DESCRIPTION OF THE TASK
Search the listing for the word "best" and say how many lines have it, nothing besides.

RECORDS TO PROCESS
________________________

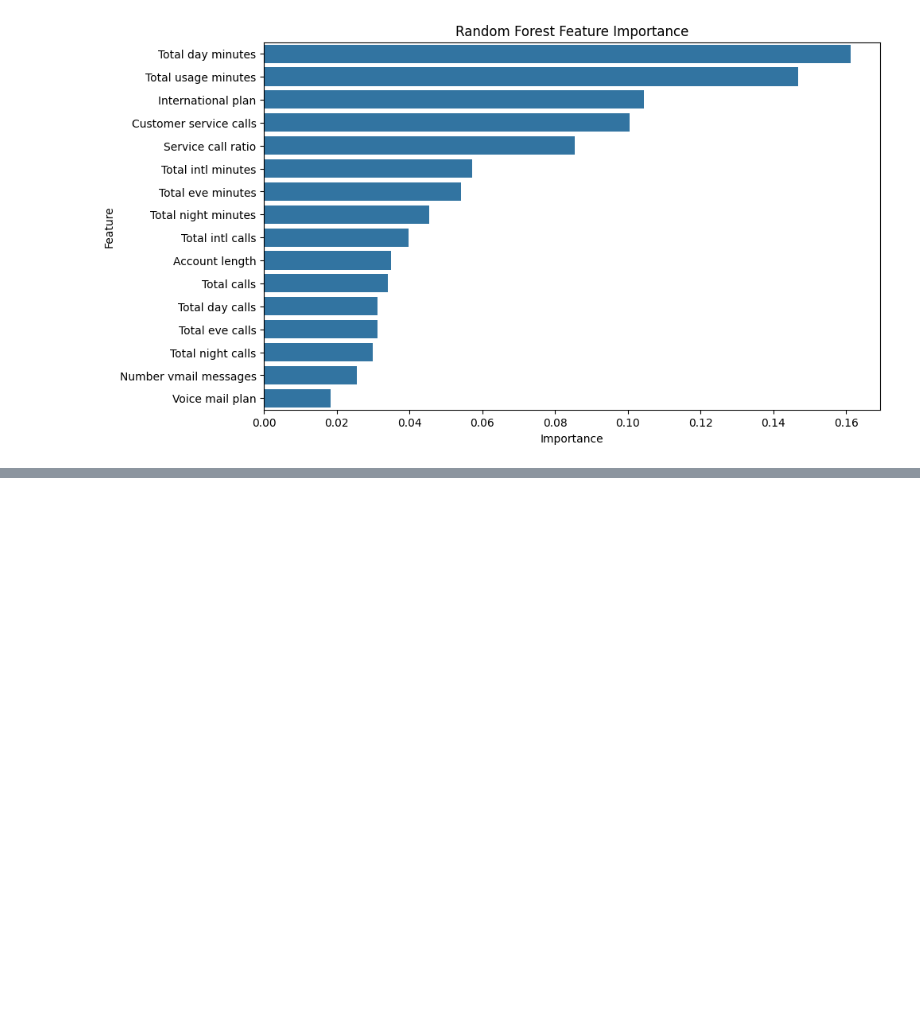
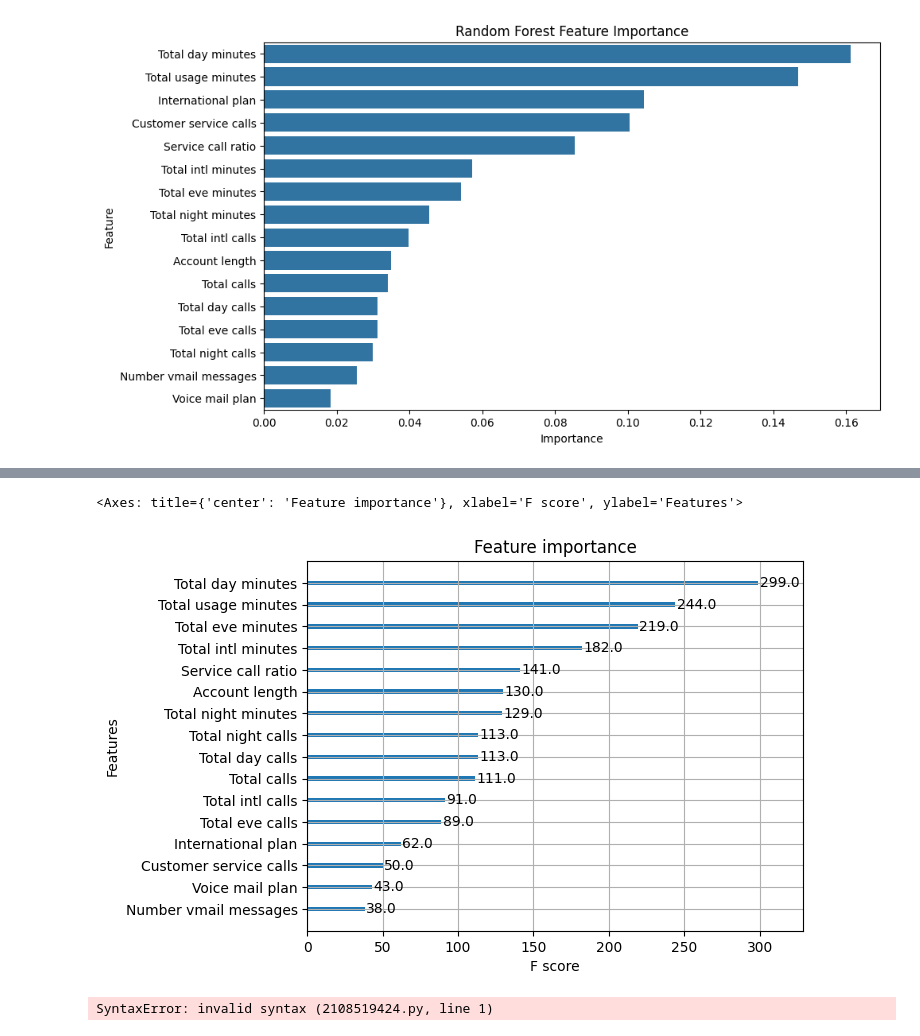
Before and after one commit to Shadowalker997/saas-churn-prediction, a Jupyter notebook: notebooks/03_model_training.ipynb, the cells around one changed output, grey strips where cells are left out. Saved outputs shown, nothing was run; the diff lists cells and outputs as text; code cells hidden in the pictures; blank space fills up the shorter version.

Commit message:
train and evaluate models

```diff
--- a/notebooks/03_model_training.ipynb
+++ b/notebooks/03_model_training.ipynb
@@ -262,0 +275,9 @@ plt.show()
+# %%
+#Train Train XGBoost (Gradient Boosting)
+from xgboost import XGBClassifier
+xgb_model = XGBClassifier(
+    n_estimators=100,
+    scale_pos_weight= (y_train == 0).sum() / (y_train == 1).sum(), #Handles class imbalance
+    random_state=42
+)
+xgb_model.fit(X_train, y_train)
@@ -262,0 +337,18 @@ plt.show()
+# %%
+from xgboost import plot_importance
+plot_importance(xgb_model)
+# %% [output]
+<Axes: title={'center': 'Feature importance'}, xlabel='F score', ylabel='Features'>
+[figure, added]
+# %%
+"""
+Based on churn prediction, **XGBoost with the 0.3 threshold** is the best choice.
+
+- It is the strongest option for the **minority churn class**
+- It improves **recall**, which matters most here
+- It keeps **precision** reasonably high
+
+If the goal were only overall accuracy, the comparison could be different. For churn, **recall on churners should be the main metric**, and XGBoost is the best fit.
+"""
+# %% [output]
+SyntaxError: invalid syntax (2108519424.py, line 1)
```
Also changed, not shown: parts of 11 cells of this notebook, 1 other file.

________________________

ANSWER BELOW
2